The failure of the federal Farm Bill has upset members of the agriculture community as uncertainty over the fate of key provisions remains. The bill also funds nutrition programs, and with deep cuts proposed to the food stamp program, hunger advocates are relieved.
The Farm Bill, which contains the nation’s food stamp program, is slated to be voted upon this week in the House of Representatives. Two Congressmen from the Hudson Valley say their approach to the bill is for the greater good of agriculture in their region. However, their views do not sit well with many in their parties.
The man in charge of administering much of the social services system in Massachusetts is trying to live for a week on a food budget equal to what is provided by a federal assistance program.

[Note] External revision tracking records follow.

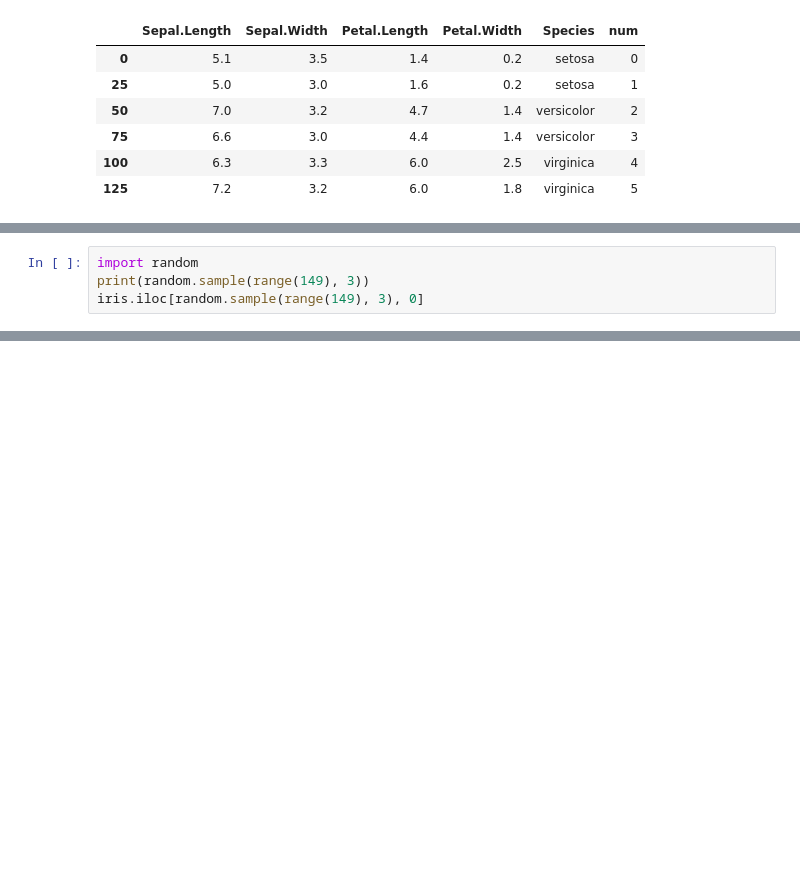
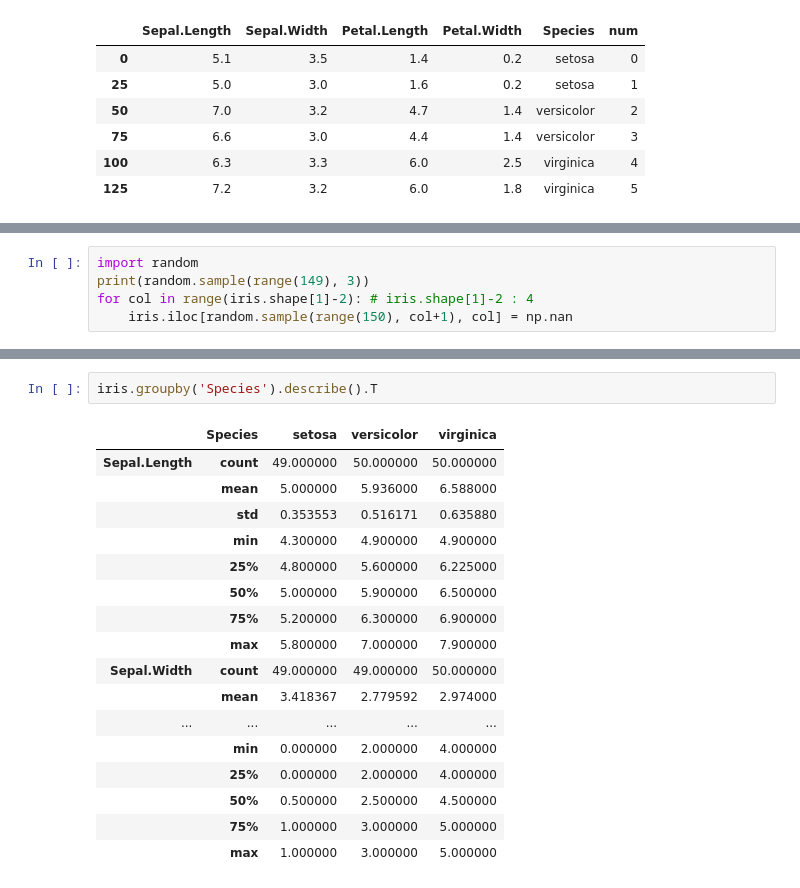
Before and after one commit to comlec/ai_x, a Jupyter notebook: source/01_python/ch11_데이터프레임과시리즈(Pandas)_9절~.ipynb, the cells around one changed output, grey strips where cells are left out. Saved outputs shown, nothing was run; the diff lists cells and outputs as text; blank space fills up the shorter version.

```diff
--- a/source/01_python/ch11_데이터프레임과시리즈(Pandas)_9절~.ipynb
+++ b/source/01_python/ch11_데이터프레임과시리즈(Pandas)_9절~.ipynb
@@ -174,5 +178,6 @@ iris.iloc[::25]
 # %%
 import random
 print(random.sample(range(149), 3))
-iris.iloc[random.sample(range(149), 3), 0]
+for col in range(iris.shape[1]-2): # iris.shape[1]-2 : 4
+    iris.iloc[random.sample(range(150), col+1), col] = np.nan
 # %% [output]
@@ -182,0 +227,20 @@ Name: Sepal.Length, dtype: float64
+# %%
+iris.groupby('Species').describe().T
+# %% [output]
+|  | Species | setosa | versicolor | virginica |
+| Sepal.Length | count | 49.000000 | 50.000000 | 50.000000 |
+|  | mean | 5.000000 | 5.936000 | 6.588000 |
+|  | std | 0.353553 | 0.516171 | 0.635880 |
+|  | min | 4.300000 | 4.900000 | 4.900000 |
+|  | 25% | 4.800000 | 5.600000 | 6.225000 |
+|  | 50% | 5.000000 | 5.900000 | 6.500000 |
+|  | 75% | 5.200000 | 6.300000 | 6.900000 |
+|  | max | 5.800000 | 7.000000 | 7.900000 |
+| Sepal.Width | count | 49.000000 | 49.000000 | 50.000000 |
+|  | mean | 3.418367 | 2.779592 | 2.974000 |
+| ... | ... | ... | ... | ... |
+|  | min | 0.000000 | 2.000000 | 4.000000 |
+|  | 25% | 0.000000 | 2.000000 | 4.000000 |
+|  | 50% | 0.500000 | 2.500000 | 4.500000 |
+|  | 75% | 1.000000 | 3.000000 | 5.000000 |
+|  | max | 1.000000 | 3.000000 | 5.000000 |
```
Also changed, not shown: parts of 8 cells of this notebook.
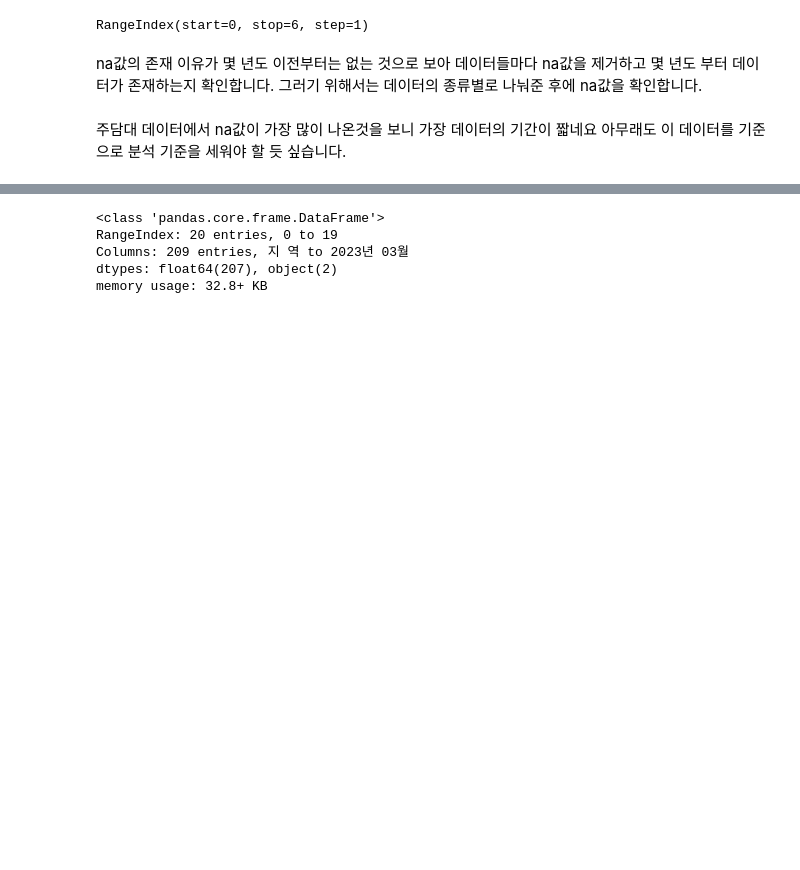
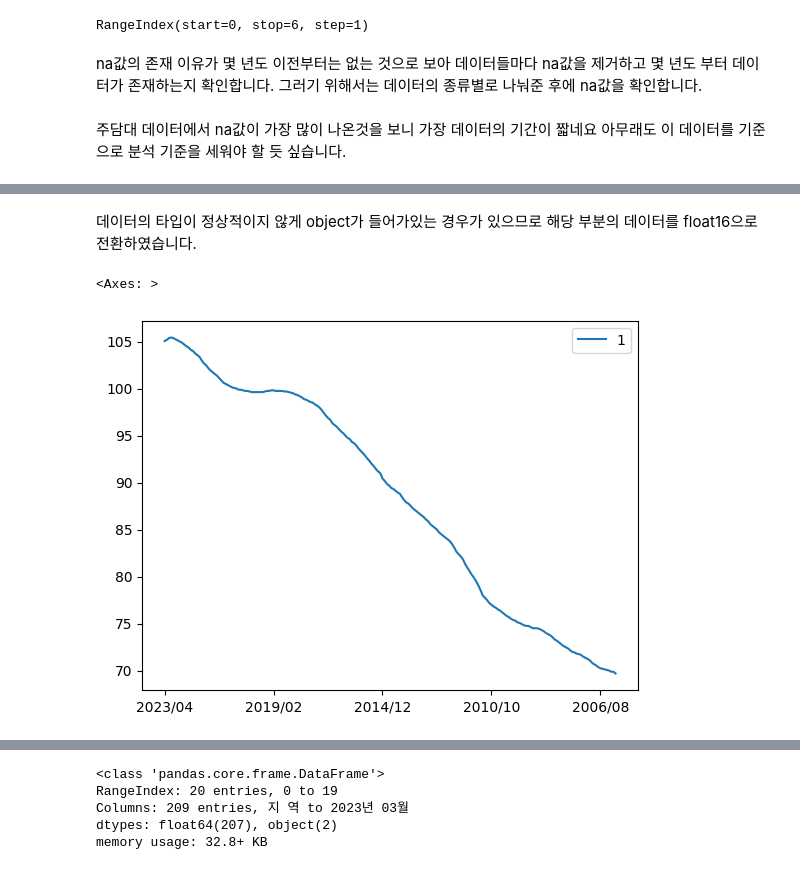
Before and after one commit to dongyoon9802/pythonAnalasys, a Jupyter notebook: pyhtonAnalysis.ipynb, the cells around one changed output, grey strips where cells are left out. Drawn from its saved outputs; the diff is of its cells as text; code cells hidden in the pictures; blank space fills up the shorter version.

```diff
--- a/pyhtonAnalysis.ipynb
+++ b/pyhtonAnalysis.ipynb
@@ -129,0 +147,20 @@ TypeError: ignored
+# %% [markdown]
+데이터의 타입이 정상적이지 않게 object가 들어가있는 경우가 있으므로 해당 부분의 데이터를 float16으로 전환하였습니다.
+# %%
+import matplotlib.pyplot as plt
+
+# Transpose the dataframes so that the dates are the indices (for the x-axis)
+
+test = mortgageLoan.transpose().head(5)
+
+# Get all column names except the first one
+columns_to_convert = mortgageLoan.columns[1:]
+
+# Convert those columns to float
+# df[columns_to_convert] = df[columns_to_convert].astype('float16')
+
+# mortgageLoan.astype()
+mortgageLoan[columns_to_convert].astype('float16').transpose().plot()
+# %% [output]
+<Axes: >
+[figure, added]
```
Also changed, not shown: parts of 24 cells of this notebook.
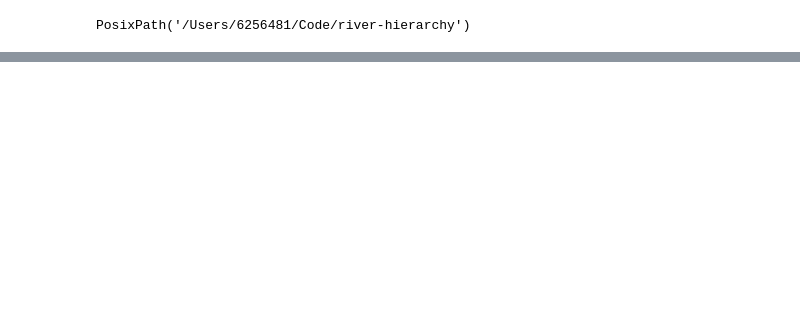
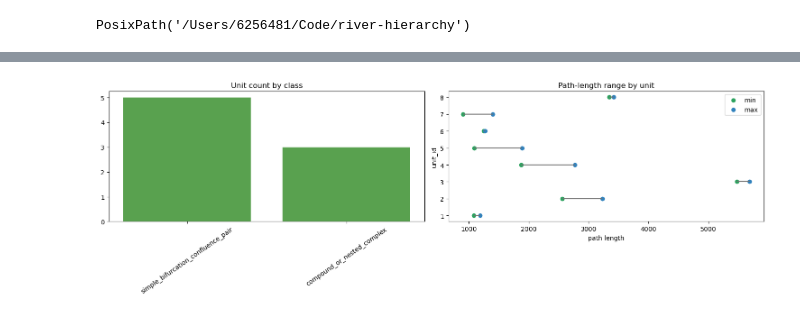
Before and after one commit to niekcde/river_hierarchy, a Jupyter notebook: hierarchy_level_definition/notebooks/level_detection_workbench.ipynb, the cells around one changed output, grey strips where cells are left out. Cells and saved outputs as stored; diff of their text form; code cells hidden in the pictures; blank space fills up the shorter version.

```diff
--- a/hierarchy_level_definition/notebooks/level_detection_workbench.ipynb
+++ b/hierarchy_level_definition/notebooks/level_detection_workbench.ipynb
@@ -76,0 +297,24 @@ hierarchy
+# %%
+if summary.empty:
+    print("No unit plots to show.")
+else:
+    class_counts = summary["class"].value_counts(dropna=False).rename_axis("class").reset_index(name="n_units")
+
+    fig, axes = plt.subplots(1, 2, figsize=(15, 5))
+
+    axes[0].bar(class_counts["class"], class_counts["n_units"], color="#59a14f")
+    axes[0].set_title("Unit count by class")
+    axes[0].tick_params(axis="x", rotation=35)
+
+    axes[1].hlines(summary["unit_id"], summary["min_path_length"], summary["max_path_length"], color="0.45")
+    axes[1].scatter(summary["min_path_length"], summary["unit_id"], color="#2ca25f", label="min")
+    axes[1].scatter(summary["max_path_length"], summary["unit_id"], color="#3182bd", label="max")
+    axes[1].set_title("Path-length range by unit")
+    axes[1].set_xlabel("path length")
+    axes[1].set_ylabel("unit_id")
+    axes[1].legend()
+
+    plt.tight_layout()
+    plt.show()
+# %% [output]
+[figure, added]
```
Also changed, not shown: parts of 21 cells of this notebook, 1 other file.
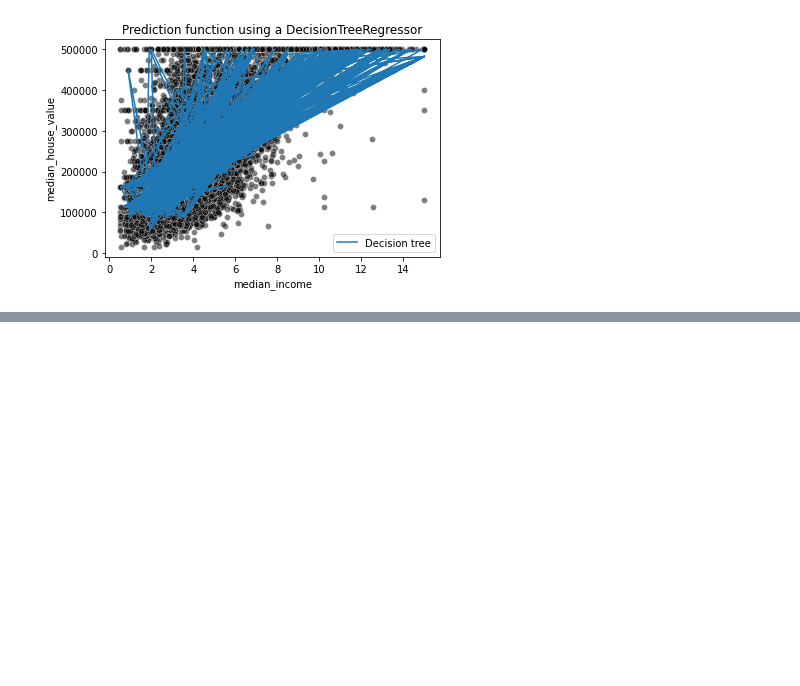
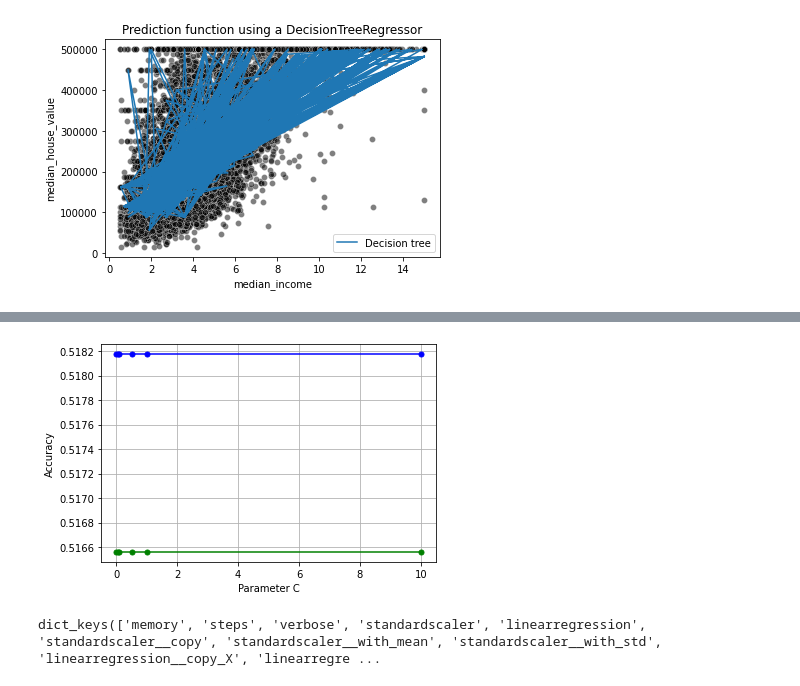
Before and after one commit to adityabommaraju/MachineLearning, a Jupyter notebook: Decision Tree Regressor.ipynb, the cells around one changed output, grey strips where cells are left out. Cells and saved outputs as stored; diff of their text form; code cells hidden in the pictures; blank space fills up the shorter version.

```diff
--- a/Decision Tree Regressor.ipynb
+++ b/Decision Tree Regressor.ipynb
@@ -24,7 +24,7 @@ df.shape
 # %% [output]
 (20433, 10)
 # %%
-X = df[['median_income']]
+X = df[['housing_median_age','households', 'median_income']]
 y= df[['median_house_value']]
 # %%
 sns.scatterplot(data=df, x='median_income', y='median_house_value')
@@ -127,0 +140,32 @@ _ = plot_tree(tree, feature_names=X.columns, ax=ax)
+# %%
+from sklearn.pipeline import make_pipeline
+from sklearn.preprocessing import StandardScaler
+
+pipeline = make_pipeline(StandardScaler(), LinearRegression())
+
+
+param_range = [0.001, 0.05, 0.1, 0.5, 1.0, 10.0]
+train_scores, test_scores = validation_curve(estimator=pipeline,
+                                             X=X_train, y=y_train,
+                                             cv=10,
+param_name='linearregression__fit_intercept', param_range=param_range)
+
+train_mean = np.mean(train_scores, axis=1)
+test_mean = np.mean(test_scores, axis=1)
+
+plt.plot(param_range, train_mean,
+         marker='o', markersize=5,
+         color='blue', label='Training Accuracy')
+plt.plot(param_range, test_mean,
+         marker='o', markersize=5,
+         color='green', label='Validation Accuracy')
+plt.xlabel('Parameter C')
+plt.ylabel('Accuracy')
+plt.grid()
+plt.show()
+# %% [output]
+[figure, added]
+# %%
+pipeline.get_params().keys()
+# %% [output]
+dict_keys(['memory', 'steps', 'verbose', 'standardscaler', 'linearregression', 'standardscaler__copy', 'standardscaler__with_mean', 'standardscaler__with_std', 'linearregression__copy_X', 'linearregre ...
```
Also changed, not shown: parts of 4 cells of this notebook, 3 other files.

It is part of a national campaign by anti-hunger groups to highlight the importance of the program at a time when it is threatened with deep cuts.
WASHINGTON – The House Agriculture Committee passed the farm bill with the support of Congressmen Christopher Gibson (R- 19) and Sean Patrick Maloney (D- 18). The bill contains a number of provisions that will benefit New York's Hudson Valley region.
The bill includes Maloney’s Crop Risk Options Plan (CROP) Act that defends the specialty agriculture economy of the region as well as an amendment to help families and communities with flooding in the black dirt region.
Vermont U.S. Representative Peter Welch says he hopes the farm bill will help stabilize milk prices for dairy farmers, include disaster insurance for vegetable growers and promote the use of local fruits and vegetables in school lunches.